Internet is very good source of information.

8:15PM PST on Feb 1, 2011


2:12PM PST on Jan 31, 2011


8:56PM PST on Jan 27, 2011

I am so happy that such helpful work is going on - thank you!

10:10AM PST on Jan 27, 2011


4:57AM PST on Jan 26, 2011

thanks to share with

11:26AM PST on Jan 24, 2011

The patient should have every bit of info available. This is outstanding!

11:57PM PST on Jan 23, 2011

noted and thanx :)

7:45PM PST on Jan 23, 2011

Noted, I work on an oncology unit.

6:51PM PST on Jan 23, 2011

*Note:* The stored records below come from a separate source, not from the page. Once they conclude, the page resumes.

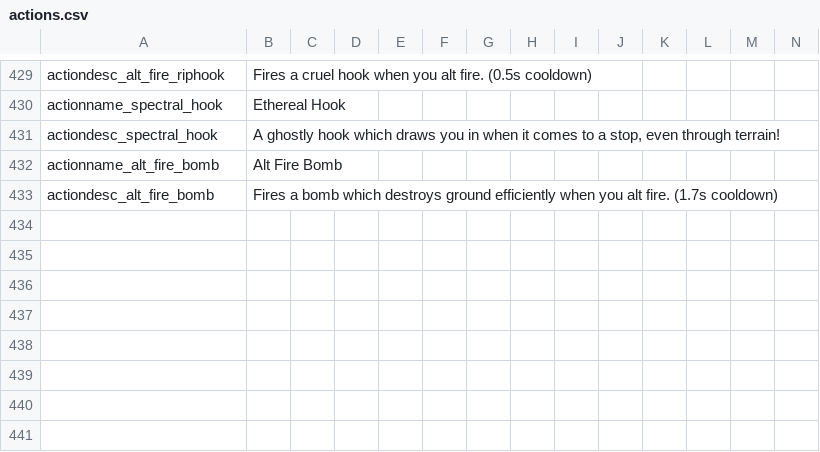
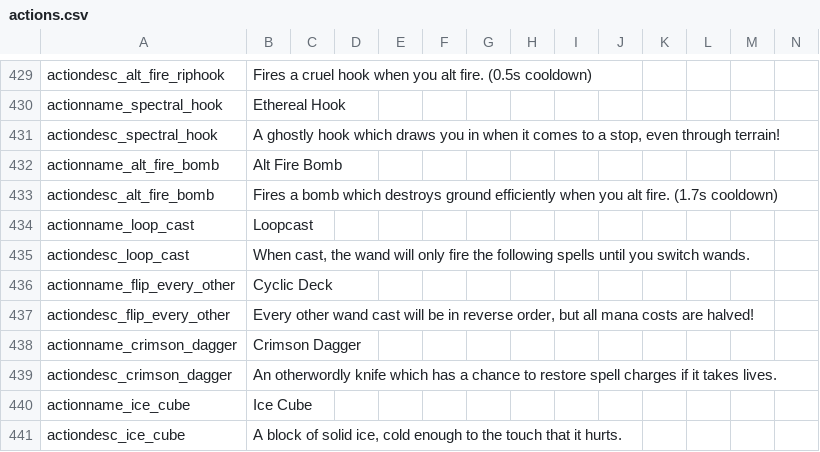
Before and after one commit to Copious-Modding-Industries/copis_things, a CSV file: files/translations/actions.csv, drawn as a sheet; only a part is shown, gaps mark what is left out.

Commit message:
added ice cube and fixed some larpas

```diff
--- a/files/translations/actions.csv
+++ b/files/translations/actions.csv
@@ -433 +433,9 @@ actionname_alt_fire_bomb,"Alt Fire Bomb",,,,,,,,,,,,
 actiondesc_alt_fire_bomb,"Fires a bomb which destroys ground efficiently when you alt fire. (1.7s cooldown)",,,,,,,,,,,,
+actionname_loop_cast,"Loopcast",,,,,,,,,,,,
+actiondesc_loop_cast,"When cast, the wand will only fire the following spells until you switch wands.",,,,,,,,,,,,
+actionname_flip_every_other,"Cyclic Deck",,,,,,,,,,,,
+actiondesc_flip_every_other,"Every other wand cast will be in reverse order, but all mana costs are halved!",,,,,,,,,,,,
+actionname_crimson_dagger,"Crimson Dagger",,,,,,,,,,,,
+actiondesc_crimson_dagger,"An otherwordly knife which has a chance to restore spell charges if it takes lives.",,,,,,,,,,,,
+actionname_ice_cube,"Ice Cube",,,,,,,,,,,,
+actiondesc_ice_cube,"A block of solid ice, cold enough to the touch that it hurts.",,,,,,,,,,,,
```
Also changed, not shown: 30 other files.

people need to be careful of untrustworthy sites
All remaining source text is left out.